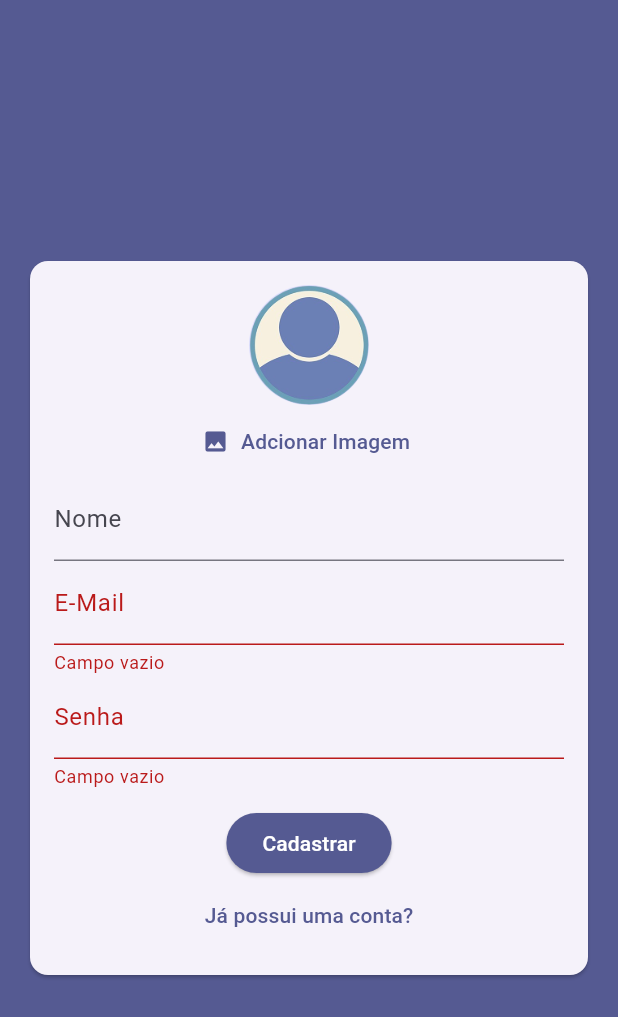
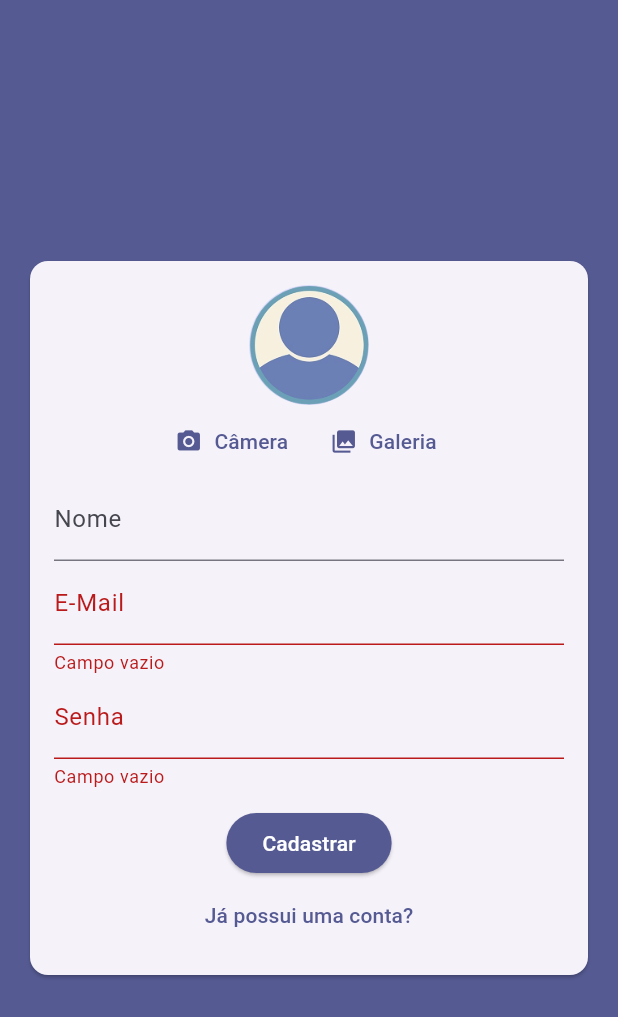
Before and after one commit to cleitonaraujo89/chat, a Flutter app: the screen it shows after launch, after a tap on "Entrar", after a tap on "Criar uma nova conta?", on a phone screen of 412 x 824 dp. Shown: the top 1017 px of the screen. Run offline on Flutter 3.47's test engine with Material 3 defaults, Android fonts, the phone set to English and light mode, and no system bars; our stand-ins replace cloud_firestore, firebase_auth, firebase_core, image_picker; accounts and stored records are empty.

Commit message:
Imagem da galeria

```diff
--- a/lib/widgets/user_image_picker.dart
+++ b/lib/widgets/user_image_picker.dart
@@ -17,10 +17,11 @@ class UserImagePicker extends StatefulWidget {
 class _UserImagePickerState extends State<UserImagePicker> {
   File? _pickedImageFile;
 
-  Future<void> _pickImage() async {
+  Future<void> _pickImage({required ImageSource source}) async {
     final picker = ImagePicker();
 
-    final pickedImage = await picker.pickImage(source: ImageSource.camera);
+    final pickedImage =
+        await picker.pickImage(source: source, maxWidth: 150, imageQuality: 50);
 
     if (pickedImage == null) {
       return;
@@ -43,11 +44,21 @@ class _UserImagePickerState extends State<UserImagePicker> {
               : AssetImage('assets/images/login_avatar.png'),
           radius: 40,
         ),
-        TextButton.icon(
-          onPressed: _pickImage,
-          label: Text('Adcionar Imagem'),
-          icon: Icon(Icons.image),
-        )
+        Row(
+          mainAxisAlignment: MainAxisAlignment.center,
+          children: [
+            TextButton.icon(
+              onPressed: () => _pickImage(source: ImageSource.camera),
+              label: Text('Câmera'),
+              icon: Icon(Icons.camera_alt),
+            ),
+            TextButton.icon(
+              icon: Icon(Icons.photo_library),
+              label: Text('Galeria'),
+              onPressed: () => _pickImage(source: ImageSource.gallery),
+            ),
+          ],
+        ),
       ],
     );
   }
```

◆ Prompt
Go through the data line by line and work out how many lines contain "Icons". Give only that number.

◆ Response area
3